(Edit difference data)

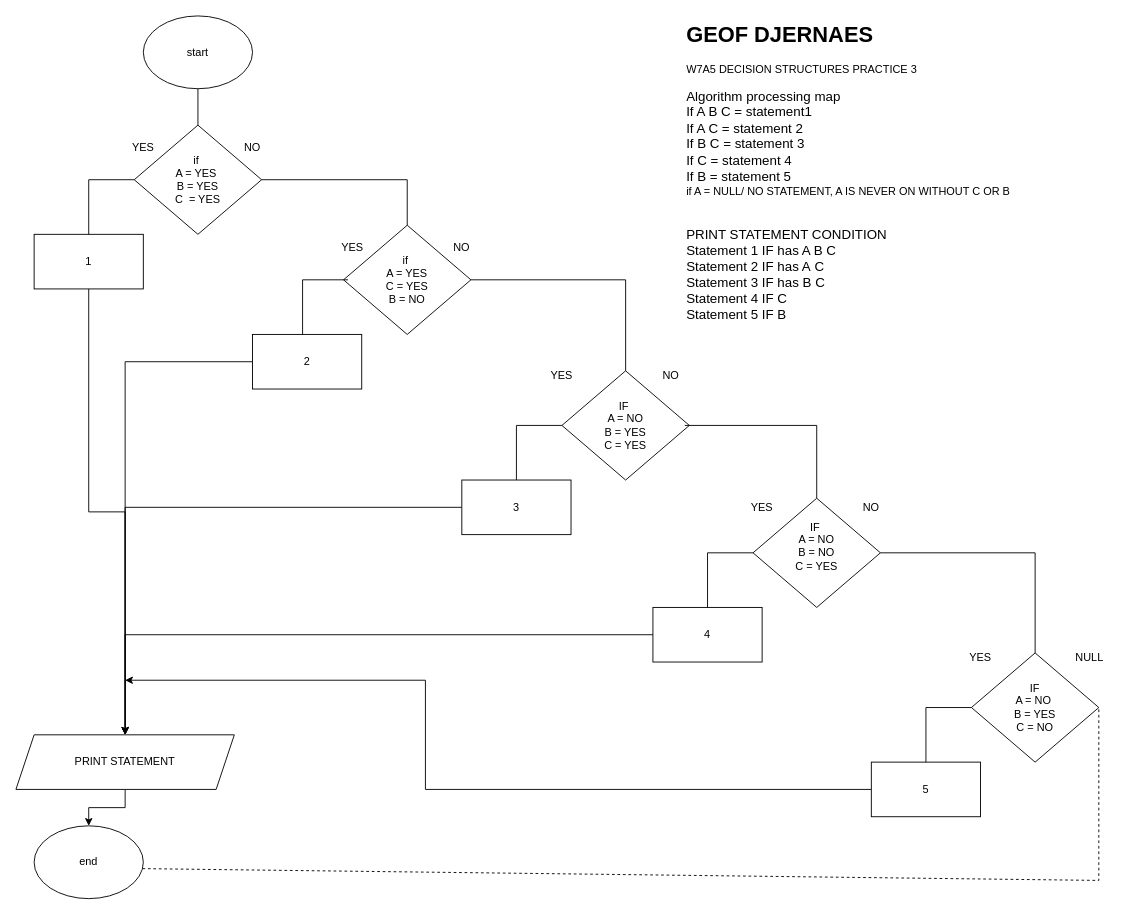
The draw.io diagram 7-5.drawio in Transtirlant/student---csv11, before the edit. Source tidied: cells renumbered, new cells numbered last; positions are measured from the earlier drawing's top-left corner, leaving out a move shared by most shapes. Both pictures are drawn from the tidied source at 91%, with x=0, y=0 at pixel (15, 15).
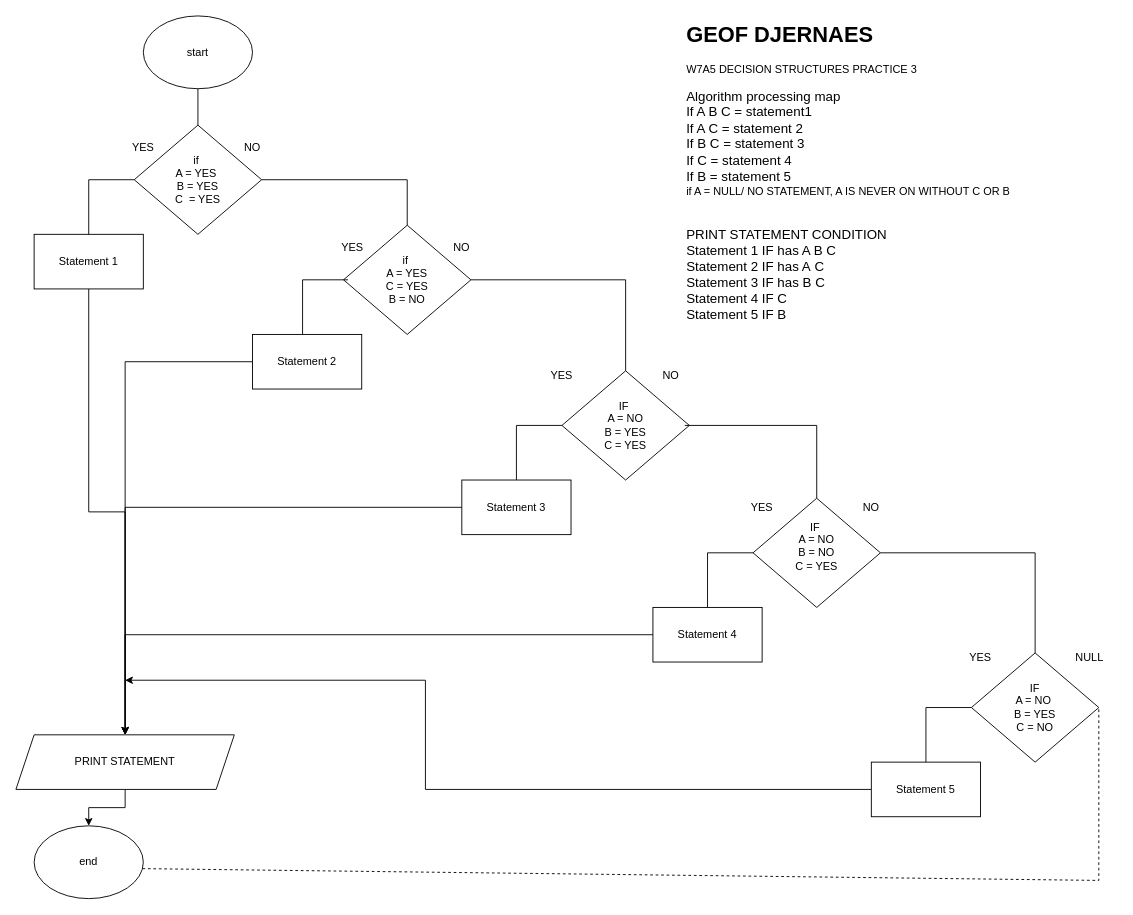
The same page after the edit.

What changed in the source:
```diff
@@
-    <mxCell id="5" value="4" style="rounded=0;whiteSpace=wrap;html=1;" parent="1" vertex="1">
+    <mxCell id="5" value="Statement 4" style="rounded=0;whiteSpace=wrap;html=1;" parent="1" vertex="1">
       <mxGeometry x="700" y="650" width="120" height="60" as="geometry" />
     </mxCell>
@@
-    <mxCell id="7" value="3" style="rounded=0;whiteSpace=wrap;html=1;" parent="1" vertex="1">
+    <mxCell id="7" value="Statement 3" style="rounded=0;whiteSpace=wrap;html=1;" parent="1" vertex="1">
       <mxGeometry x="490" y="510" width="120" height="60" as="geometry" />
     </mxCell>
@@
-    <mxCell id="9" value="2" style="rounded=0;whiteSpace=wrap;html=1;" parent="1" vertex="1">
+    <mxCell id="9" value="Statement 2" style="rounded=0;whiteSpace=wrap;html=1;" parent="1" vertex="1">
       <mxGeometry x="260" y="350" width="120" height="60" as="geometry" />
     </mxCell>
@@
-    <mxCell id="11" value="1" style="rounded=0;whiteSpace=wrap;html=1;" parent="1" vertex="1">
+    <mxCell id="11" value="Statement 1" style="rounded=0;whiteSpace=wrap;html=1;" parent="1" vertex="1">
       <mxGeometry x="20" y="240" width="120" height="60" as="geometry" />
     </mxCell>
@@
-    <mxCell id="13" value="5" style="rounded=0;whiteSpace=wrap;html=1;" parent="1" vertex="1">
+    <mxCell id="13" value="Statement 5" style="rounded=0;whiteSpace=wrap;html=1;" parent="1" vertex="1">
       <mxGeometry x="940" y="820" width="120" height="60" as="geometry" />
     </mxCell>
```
---
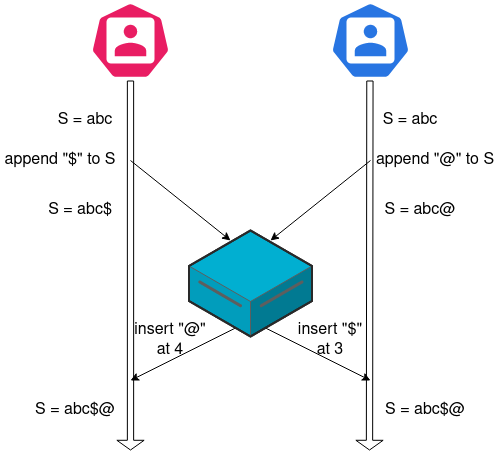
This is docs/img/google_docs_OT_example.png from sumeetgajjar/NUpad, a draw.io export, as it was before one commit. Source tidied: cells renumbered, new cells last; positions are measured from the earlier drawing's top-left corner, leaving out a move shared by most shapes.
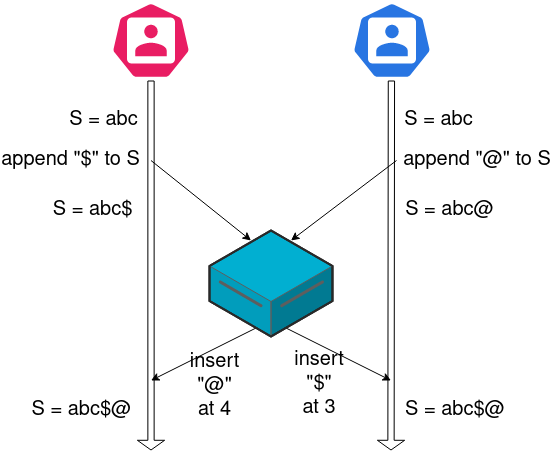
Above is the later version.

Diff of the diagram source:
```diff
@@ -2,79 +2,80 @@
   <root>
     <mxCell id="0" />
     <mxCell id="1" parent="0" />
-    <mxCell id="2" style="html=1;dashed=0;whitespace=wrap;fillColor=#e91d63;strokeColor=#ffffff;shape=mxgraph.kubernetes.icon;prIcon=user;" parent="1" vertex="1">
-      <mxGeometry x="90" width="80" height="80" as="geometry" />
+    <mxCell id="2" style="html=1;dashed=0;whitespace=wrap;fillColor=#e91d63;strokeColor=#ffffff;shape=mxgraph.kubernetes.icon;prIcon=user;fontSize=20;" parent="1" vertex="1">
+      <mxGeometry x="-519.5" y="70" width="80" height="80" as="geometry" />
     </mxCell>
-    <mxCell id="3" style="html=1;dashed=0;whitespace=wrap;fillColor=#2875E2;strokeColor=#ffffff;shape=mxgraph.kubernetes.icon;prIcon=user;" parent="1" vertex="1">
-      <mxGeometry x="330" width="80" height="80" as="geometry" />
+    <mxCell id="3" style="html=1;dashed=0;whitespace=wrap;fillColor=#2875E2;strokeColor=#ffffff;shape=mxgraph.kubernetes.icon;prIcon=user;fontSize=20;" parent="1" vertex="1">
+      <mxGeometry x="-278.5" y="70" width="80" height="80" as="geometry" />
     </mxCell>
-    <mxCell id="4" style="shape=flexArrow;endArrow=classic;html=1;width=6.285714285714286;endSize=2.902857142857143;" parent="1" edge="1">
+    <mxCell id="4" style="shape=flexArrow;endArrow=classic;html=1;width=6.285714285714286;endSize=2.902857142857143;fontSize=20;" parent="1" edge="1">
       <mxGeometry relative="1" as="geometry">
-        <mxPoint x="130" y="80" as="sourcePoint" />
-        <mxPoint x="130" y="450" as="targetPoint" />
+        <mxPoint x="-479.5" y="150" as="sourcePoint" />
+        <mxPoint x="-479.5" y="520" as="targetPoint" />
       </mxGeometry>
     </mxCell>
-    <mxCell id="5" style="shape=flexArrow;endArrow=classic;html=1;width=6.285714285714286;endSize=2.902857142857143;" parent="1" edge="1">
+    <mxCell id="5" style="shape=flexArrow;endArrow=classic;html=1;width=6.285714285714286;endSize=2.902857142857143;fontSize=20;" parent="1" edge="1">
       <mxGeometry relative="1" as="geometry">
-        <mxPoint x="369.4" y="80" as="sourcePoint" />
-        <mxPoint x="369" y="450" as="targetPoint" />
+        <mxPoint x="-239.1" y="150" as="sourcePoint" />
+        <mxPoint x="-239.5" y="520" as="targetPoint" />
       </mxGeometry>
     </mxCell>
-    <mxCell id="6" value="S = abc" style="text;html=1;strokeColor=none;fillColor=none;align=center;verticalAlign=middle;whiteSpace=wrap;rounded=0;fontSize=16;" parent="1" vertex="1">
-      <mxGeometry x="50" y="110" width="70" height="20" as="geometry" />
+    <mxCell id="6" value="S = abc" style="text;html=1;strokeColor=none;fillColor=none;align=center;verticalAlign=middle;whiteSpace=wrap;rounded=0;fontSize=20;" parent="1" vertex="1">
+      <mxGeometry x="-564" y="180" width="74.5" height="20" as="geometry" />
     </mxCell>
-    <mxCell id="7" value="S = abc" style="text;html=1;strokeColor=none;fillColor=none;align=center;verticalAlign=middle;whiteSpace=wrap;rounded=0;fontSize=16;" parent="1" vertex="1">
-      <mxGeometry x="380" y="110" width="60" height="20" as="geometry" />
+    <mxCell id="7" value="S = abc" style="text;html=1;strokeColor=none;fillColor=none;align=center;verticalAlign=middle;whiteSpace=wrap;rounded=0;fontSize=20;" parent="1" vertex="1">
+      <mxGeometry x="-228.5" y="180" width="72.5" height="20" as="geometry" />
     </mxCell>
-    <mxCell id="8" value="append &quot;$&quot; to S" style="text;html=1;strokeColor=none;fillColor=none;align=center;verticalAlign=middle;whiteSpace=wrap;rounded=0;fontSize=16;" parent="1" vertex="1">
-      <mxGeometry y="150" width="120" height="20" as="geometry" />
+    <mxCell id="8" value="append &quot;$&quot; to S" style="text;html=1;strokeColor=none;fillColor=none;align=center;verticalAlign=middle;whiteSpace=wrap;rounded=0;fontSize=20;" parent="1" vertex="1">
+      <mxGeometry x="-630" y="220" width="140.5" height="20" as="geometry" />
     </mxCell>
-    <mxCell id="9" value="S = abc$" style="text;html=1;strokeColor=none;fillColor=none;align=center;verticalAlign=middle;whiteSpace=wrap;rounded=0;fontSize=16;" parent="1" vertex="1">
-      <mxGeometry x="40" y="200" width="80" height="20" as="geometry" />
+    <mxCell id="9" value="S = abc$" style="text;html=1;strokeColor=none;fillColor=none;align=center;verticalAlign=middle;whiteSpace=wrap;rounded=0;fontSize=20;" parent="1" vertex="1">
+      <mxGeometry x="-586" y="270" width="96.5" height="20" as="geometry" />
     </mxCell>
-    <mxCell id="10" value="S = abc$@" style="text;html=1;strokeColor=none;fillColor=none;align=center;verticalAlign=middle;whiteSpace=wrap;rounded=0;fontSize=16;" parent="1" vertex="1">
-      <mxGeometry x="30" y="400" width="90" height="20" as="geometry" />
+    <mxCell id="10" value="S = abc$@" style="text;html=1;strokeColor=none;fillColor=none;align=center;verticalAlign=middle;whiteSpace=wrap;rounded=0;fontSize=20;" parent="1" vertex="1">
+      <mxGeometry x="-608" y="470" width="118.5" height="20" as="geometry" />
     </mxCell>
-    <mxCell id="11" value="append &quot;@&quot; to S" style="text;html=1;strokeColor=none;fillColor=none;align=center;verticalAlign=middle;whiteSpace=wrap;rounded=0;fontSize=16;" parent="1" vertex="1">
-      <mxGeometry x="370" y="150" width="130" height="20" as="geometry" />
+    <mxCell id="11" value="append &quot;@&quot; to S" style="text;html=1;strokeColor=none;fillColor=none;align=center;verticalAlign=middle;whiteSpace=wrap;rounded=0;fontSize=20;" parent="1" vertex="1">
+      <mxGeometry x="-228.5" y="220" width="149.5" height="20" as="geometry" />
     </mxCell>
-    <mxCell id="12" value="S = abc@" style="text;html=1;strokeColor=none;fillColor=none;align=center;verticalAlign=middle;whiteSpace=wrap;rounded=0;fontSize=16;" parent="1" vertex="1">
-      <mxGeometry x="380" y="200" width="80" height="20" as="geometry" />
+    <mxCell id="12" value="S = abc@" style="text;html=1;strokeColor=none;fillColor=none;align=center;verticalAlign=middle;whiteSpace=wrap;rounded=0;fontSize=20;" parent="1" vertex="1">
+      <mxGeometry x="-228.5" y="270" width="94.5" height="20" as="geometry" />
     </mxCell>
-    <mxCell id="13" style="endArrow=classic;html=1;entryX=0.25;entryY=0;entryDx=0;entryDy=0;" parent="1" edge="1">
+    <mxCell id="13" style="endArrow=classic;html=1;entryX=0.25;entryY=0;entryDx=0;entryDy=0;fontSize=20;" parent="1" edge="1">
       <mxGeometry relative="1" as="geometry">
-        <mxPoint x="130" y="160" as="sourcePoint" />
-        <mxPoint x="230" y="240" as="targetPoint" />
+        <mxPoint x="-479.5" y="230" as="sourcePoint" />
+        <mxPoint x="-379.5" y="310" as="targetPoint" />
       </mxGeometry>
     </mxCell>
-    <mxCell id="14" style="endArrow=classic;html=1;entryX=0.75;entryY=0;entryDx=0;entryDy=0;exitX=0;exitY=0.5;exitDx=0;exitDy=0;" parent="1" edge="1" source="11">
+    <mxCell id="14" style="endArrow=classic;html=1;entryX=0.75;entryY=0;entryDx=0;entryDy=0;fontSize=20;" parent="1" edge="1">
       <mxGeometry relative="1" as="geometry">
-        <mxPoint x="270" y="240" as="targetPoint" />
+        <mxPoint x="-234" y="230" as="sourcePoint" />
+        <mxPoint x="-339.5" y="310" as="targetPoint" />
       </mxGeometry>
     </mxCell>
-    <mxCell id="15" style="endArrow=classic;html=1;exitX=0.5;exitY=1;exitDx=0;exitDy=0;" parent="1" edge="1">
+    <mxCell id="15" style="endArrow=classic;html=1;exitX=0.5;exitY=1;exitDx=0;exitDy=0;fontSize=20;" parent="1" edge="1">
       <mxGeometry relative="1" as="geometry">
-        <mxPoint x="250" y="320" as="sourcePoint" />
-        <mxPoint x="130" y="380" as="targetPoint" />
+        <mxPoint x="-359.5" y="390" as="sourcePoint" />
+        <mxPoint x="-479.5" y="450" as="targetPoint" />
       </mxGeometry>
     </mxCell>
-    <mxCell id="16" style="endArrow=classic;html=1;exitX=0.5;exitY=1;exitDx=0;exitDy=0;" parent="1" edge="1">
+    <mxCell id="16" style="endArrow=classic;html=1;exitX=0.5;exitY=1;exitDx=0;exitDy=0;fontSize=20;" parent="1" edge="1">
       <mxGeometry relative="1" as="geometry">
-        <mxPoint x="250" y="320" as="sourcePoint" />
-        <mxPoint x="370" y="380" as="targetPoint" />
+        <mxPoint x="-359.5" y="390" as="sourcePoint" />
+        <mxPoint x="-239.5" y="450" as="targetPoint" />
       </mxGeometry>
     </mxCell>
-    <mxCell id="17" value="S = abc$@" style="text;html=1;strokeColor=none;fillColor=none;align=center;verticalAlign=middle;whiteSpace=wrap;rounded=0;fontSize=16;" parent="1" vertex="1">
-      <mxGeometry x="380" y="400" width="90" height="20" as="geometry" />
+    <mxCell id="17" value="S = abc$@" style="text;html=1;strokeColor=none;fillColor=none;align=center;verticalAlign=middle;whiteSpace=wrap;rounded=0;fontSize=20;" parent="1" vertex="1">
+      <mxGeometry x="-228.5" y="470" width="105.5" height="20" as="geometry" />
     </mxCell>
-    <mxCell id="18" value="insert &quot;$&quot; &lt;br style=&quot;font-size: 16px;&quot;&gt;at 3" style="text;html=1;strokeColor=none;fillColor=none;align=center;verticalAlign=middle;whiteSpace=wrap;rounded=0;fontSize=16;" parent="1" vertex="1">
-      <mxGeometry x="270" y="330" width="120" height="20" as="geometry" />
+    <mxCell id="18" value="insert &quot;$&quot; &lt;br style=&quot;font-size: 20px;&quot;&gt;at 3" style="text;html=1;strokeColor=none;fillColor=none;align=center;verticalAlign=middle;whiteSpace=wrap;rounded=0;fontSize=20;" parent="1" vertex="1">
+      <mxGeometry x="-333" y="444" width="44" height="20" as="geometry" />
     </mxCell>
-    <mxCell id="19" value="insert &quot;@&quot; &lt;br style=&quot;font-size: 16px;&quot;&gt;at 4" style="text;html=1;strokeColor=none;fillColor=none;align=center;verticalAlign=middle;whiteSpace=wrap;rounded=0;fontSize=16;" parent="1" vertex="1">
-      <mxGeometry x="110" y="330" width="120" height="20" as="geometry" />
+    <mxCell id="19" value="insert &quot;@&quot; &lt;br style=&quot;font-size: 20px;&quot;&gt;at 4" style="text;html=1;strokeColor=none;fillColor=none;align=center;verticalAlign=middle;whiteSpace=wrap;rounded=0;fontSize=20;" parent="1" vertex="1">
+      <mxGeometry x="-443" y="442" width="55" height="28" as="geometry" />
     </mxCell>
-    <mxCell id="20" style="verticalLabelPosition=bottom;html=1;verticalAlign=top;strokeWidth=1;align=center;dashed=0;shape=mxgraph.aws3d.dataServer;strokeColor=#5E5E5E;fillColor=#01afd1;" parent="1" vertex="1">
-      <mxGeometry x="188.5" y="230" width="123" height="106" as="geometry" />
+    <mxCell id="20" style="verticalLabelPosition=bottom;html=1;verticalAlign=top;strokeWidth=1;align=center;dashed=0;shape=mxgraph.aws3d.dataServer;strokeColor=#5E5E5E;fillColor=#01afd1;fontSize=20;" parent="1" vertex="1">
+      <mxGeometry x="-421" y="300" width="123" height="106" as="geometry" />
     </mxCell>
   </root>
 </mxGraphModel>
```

WHAT YOU HAVE TO DO: If the string "prIcon" is in a line of the entries, pick that line out.

RESPONSE BOX:
-    <mxCell id="2" style="html=1;dashed=0;whitespace=wrap;fillColor=#e91d63;strokeColor=#ffffff;shape=mxgraph.kubernetes.icon;prIcon=user;" parent="1" vertex="1">
+    <mxCell id="2" style="html=1;dashed=0;whitespace=wrap;fillColor=#e91d63;strokeColor=#ffffff;shape=mxgraph.kubernetes.icon;prIcon=user;fontSize=20;" parent="1" vertex="1">
-    <mxCell id="3" style="html=1;dashed=0;whitespace=wrap;fillColor=#2875E2;strokeColor=#ffffff;shape=mxgraph.kubernetes.icon;prIcon=user;" parent="1" vertex="1">
+    <mxCell id="3" style="html=1;dashed=0;whitespace=wrap;fillColor=#2875E2;strokeColor=#ffffff;shape=mxgraph.kubernetes.icon;prIcon=user;fontSize=20;" parent="1" vertex="1">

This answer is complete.